TASK GOAL: In the data below, find every line that has the string "could", and copy it.

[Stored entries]
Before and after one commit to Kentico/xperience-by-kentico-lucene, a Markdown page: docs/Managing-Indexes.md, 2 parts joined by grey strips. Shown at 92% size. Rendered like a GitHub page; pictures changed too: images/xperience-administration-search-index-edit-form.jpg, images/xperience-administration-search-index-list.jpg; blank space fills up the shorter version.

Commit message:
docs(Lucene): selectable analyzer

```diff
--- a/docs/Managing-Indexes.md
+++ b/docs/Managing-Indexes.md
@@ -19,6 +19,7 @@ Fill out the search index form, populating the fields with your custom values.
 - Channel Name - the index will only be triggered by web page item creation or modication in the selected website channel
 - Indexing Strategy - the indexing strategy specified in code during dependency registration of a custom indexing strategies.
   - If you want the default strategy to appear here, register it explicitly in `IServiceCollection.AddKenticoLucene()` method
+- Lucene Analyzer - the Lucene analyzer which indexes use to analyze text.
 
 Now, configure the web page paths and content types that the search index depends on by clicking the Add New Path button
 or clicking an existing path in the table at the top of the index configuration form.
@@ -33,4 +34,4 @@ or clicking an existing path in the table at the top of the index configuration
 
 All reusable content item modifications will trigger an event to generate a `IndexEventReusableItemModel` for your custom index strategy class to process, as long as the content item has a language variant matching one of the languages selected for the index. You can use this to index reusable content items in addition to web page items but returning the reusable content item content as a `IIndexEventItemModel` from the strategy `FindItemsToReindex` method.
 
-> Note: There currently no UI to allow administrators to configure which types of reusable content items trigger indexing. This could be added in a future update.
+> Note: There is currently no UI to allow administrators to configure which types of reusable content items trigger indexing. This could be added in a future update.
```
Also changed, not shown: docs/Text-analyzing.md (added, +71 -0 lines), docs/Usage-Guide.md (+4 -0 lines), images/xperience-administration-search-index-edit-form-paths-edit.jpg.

SOLUTION TO THIS TASK:
-> Note: There currently no UI to allow administrators to configure which types of reusable content items trigger indexing. This could be added in a future update.
+> Note: There is currently no UI to allow administrators to configure which types of reusable content items trigger indexing. This could be added in a future update.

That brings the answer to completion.